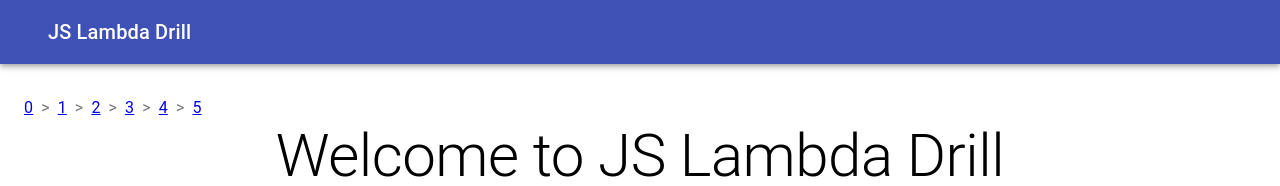
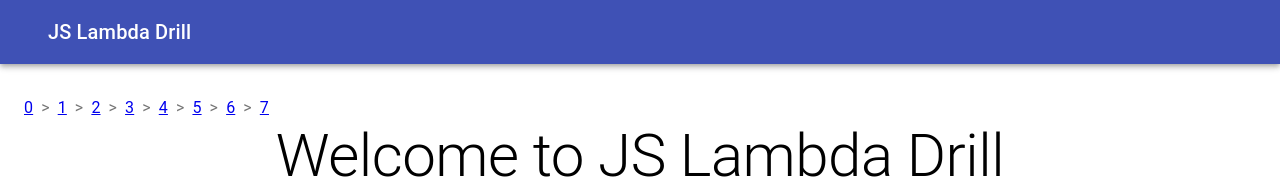
Before and after one commit to t-chov/js_lambda_drill, a React (Create React App) app: page / in a window 1280 px wide. Shown: the top 186 px of the page. Built offline with nearby package versions, Linux system fonts and the light colour scheme.

Commit message:
add two questions.

```diff
--- a/src/components/LambdaQuestion.tsx
+++ b/src/components/LambdaQuestion.tsx
@@ -50,7 +50,7 @@ const LambdaQuestion: React.FC<LambdaQuestionProps> = props => {
       <Typography variant='h4'>Input</Typography>
       <Card className={classes.dataCard}>
         <CardContent>
-          <pre>[{props.question.inputArray.join(', ')}]</pre>
+          <pre>{JSON.stringify(props.question.inputArray)}</pre>
         </CardContent>
       </Card>
 
--- a/src/questions.ts
+++ b/src/questions.ts
@@ -40,5 +40,19 @@ export default [
     output: [],
     inputCode: '[1, 2, 3, 4, 5, 6, 7, 8, 9, 10, 11, 12, 13, 14, 15].map(x => { /* write here */ });',
     isSolved: false
+  },
+  {
+    inputArray: [[10, 1], [10, 0], [10, 1], [3, 2]],
+    answer: [33, 4],
+    output: [],
+    inputCode: '[[10, 1], [10, 0], [10, 1], [3, 2]];',
+    isSolved: false
+  },
+  {
+    inputArray: [1, 4, 9, 16, 25, 36, 49, 64, 81, 100],
+    answer: [2, 4, 6, 8, 10],
+    output: [],
+    inputCode: '[1, 4, 9, 16, 25, 36, 49, 64, 81, 100];',
+    isSolved: false
   }
 ]
```
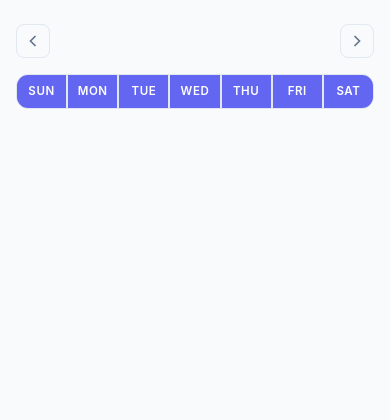
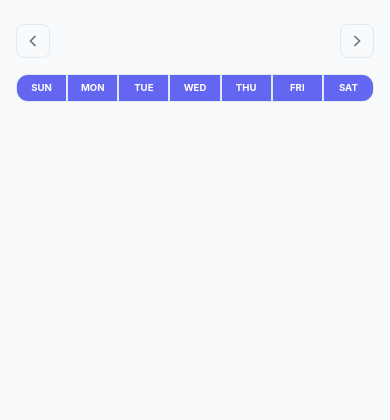
Before and after one commit to chuckofalltrades/test-webapp-todo-cal, a Node server app: template views/calendar.ejs in a window 390 px wide. Shown: the top 420 px of the page. Run offline with Node 20, Linux system fonts and the light colour scheme; the template is opened without the code that fills it, so the values that code supplies are empty.

Commit message:
fix: remove node_modules from tracking, add .gitignore, fix calendar grid overflow on mobile
Agent-Logs-Url: https://github.com/chuckofalltrades/test-webapp-todo-cal/sessions/1774145d-0b46-4448-a9ea-86f0cb7c2063

Co-authored-by: chuckofalltrades <4121947+chuckofalltrades@users.noreply.github.com>

```diff
--- a/public/css/style.css
+++ b/public/css/style.css
@@ -597,29 +597,39 @@ a {
 
 .calendar-grid {
   display: grid;
-  grid-template-columns: repeat(7, 1fr);
+  grid-template-columns: repeat(7, minmax(0, 1fr));
   gap: 2px;
   background: var(--color-border);
   border-radius: var(--radius);
   overflow: hidden;
   border: 1px solid var(--color-border);
+  width: 100%;
+}
+
+.calendar-day-header,
+.calendar-cell {
+  min-width: 0;
+  overflow: hidden;
 }
 
 .calendar-day-header {
   background: var(--color-primary);
   color: white;
   text-align: center;
-  padding: 8px 2px;
-  font-size: 0.72rem;
-  font-weight: 600;
+  padding: 6px 1px;
+  font-size: 0.6rem;
+  font-weight: 700;
   text-transform: uppercase;
-  letter-spacing: 0.05em;
+  letter-spacing: 0;
+  white-space: nowrap;
+  overflow: hidden;
+  text-overflow: clip;
 }
 
 .calendar-cell {
   background: var(--color-surface);
-  padding: 6px;
-  min-height: 72px;
+  padding: 4px;
+  min-height: 64px;
   transition: background 0.15s ease;
 }
 
@@ -640,16 +650,17 @@ a {
 }
 
 .cell-day-num {
-  font-size: 0.8rem;
+  font-size: 0.72rem;
   font-weight: 600;
   color: var(--color-text);
-  margin-bottom: 4px;
-  width: 22px;
-  height: 22px;
+  margin-bottom: 2px;
+  width: 20px;
+  height: 20px;
   display: flex;
   align-items: center;
   justify-content: center;
   border-radius: 50%;
+  flex-shrink: 0;
 }
 
 .calendar-cell.today .cell-day-num {
@@ -777,5 +788,12 @@ a {
 
   .calendar-cell {
     min-height: 100px;
+    padding: 6px;
+  }
+
+  .calendar-day-header {
+    padding: 8px 4px;
+    font-size: 0.72rem;
+    letter-spacing: 0.04em;
   }
 }
```
Also changed, not shown: 1 other file.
┄┄┄┄┄┄
#### [Exercise]
Give again exactly the lines running from the beginning of the material above through the line that contains "add two questions.", and leave out every picture.

#### [Finished exercise]
Before and after one commit to t-chov/js_lambda_drill, a React (Create React App) app: page / in a window 1280 px wide. Shown: the top 186 px of the page. Built offline with nearby package versions, Linux system fonts and the light colour scheme.

Commit message:
add two questions.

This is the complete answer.